Provided records:
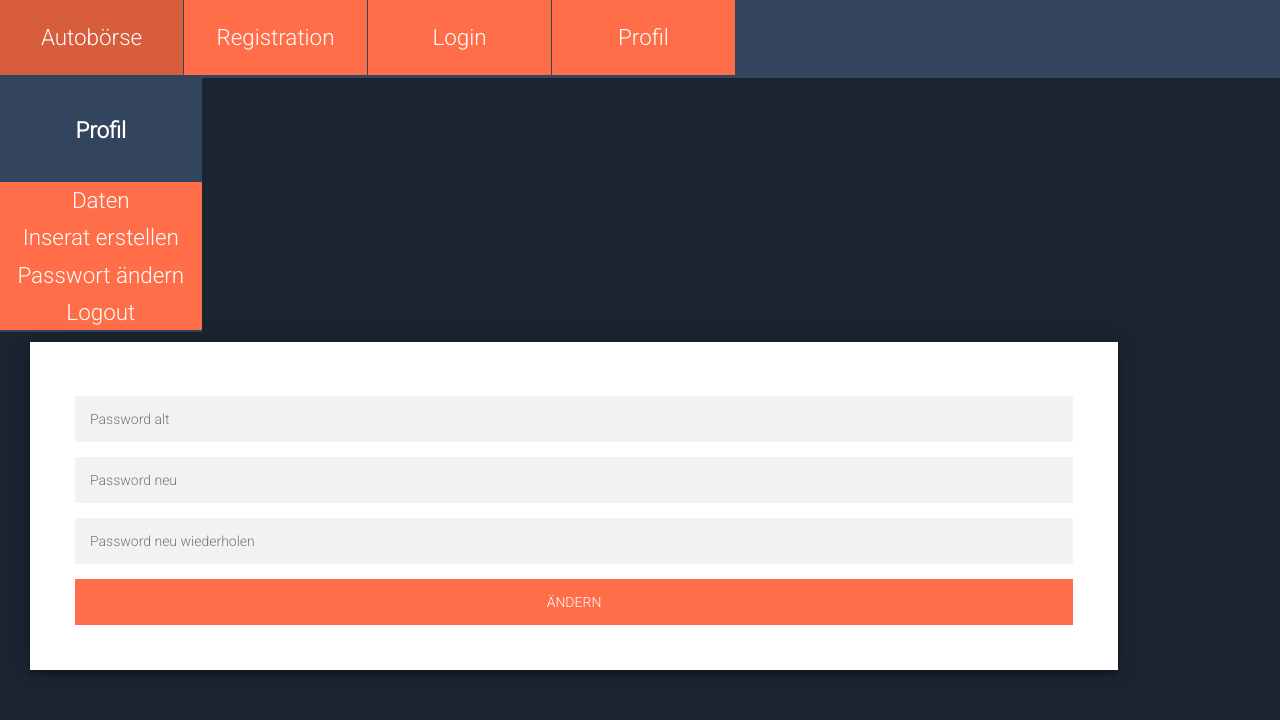
Repository: Turkelten/CarAdminstration
Page: http://localhost/Autobörse/userPasswortAendern.jsp
These files come from the project's save history. The page is drawn as it stood at one moment and after the next save; the edit follows.
The browser window is 1280 px wide. The pictures show the whole page.
The page is served by Tomcat 9.

Above is the page before, as saved 2020-07-19 20:54:38.

After the next save:
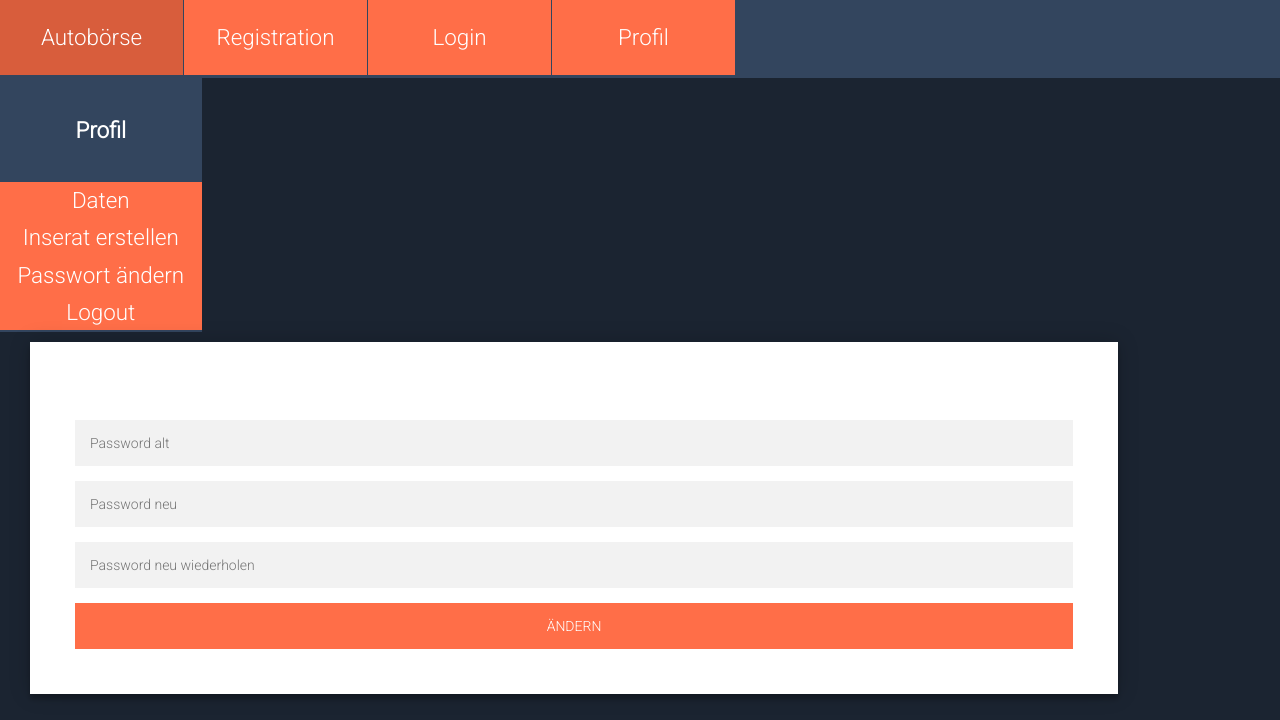
Saved 21 s later.
--- a/Autobörse/WebContent/userPasswortAendern.jsp
+++ b/Autobörse/WebContent/userPasswortAendern.jsp
@@ -16,7 +16,7 @@
 			<div class="user-page">
 				  <div class="userform">
 					<form class="login-form" method="post" action="RegistrationServlet">
-						<label>Passwort Ändern</label>
+						<h2>Passwort Ändern</h2>
 				      	<input type="password" placeholder="Password alt" name="passwordneu"/>
 				      	<input type="password" placeholder="Password neu" name="passwordalt1"/>
 				      	<input type="password" placeholder="Password neu wiederholen" name="passwordalt2"/>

Exercise brief: Each record above goes into the copy unchanged; the pictures do not.

Task solution:
Repository: Turkelten/CarAdminstration
Page: http://localhost/Autobörse/userPasswortAendern.jsp
These files come from the project's save history. The page is drawn as it stood at one moment and after the next save; the edit follows.
The browser window is 1280 px wide. The pictures show the whole page.
The page is served by Tomcat 9.

Above is the page before, as saved 2020-07-19 20:54:38.

After the next save:
Saved 21 s later.
--- a/Autobörse/WebContent/userPasswortAendern.jsp
+++ b/Autobörse/WebContent/userPasswortAendern.jsp
@@ -16,7 +16,7 @@
 			<div class="user-page">
 				  <div class="userform">
 					<form class="login-form" method="post" action="RegistrationServlet">
-						<label>Passwort Ändern</label>
+						<h2>Passwort Ändern</h2>
 				      	<input type="password" placeholder="Password alt" name="passwordneu"/>
 				      	<input type="password" placeholder="Password neu" name="passwordalt1"/>
 				      	<input type="password" placeholder="Password neu wiederholen" name="passwordalt2"/>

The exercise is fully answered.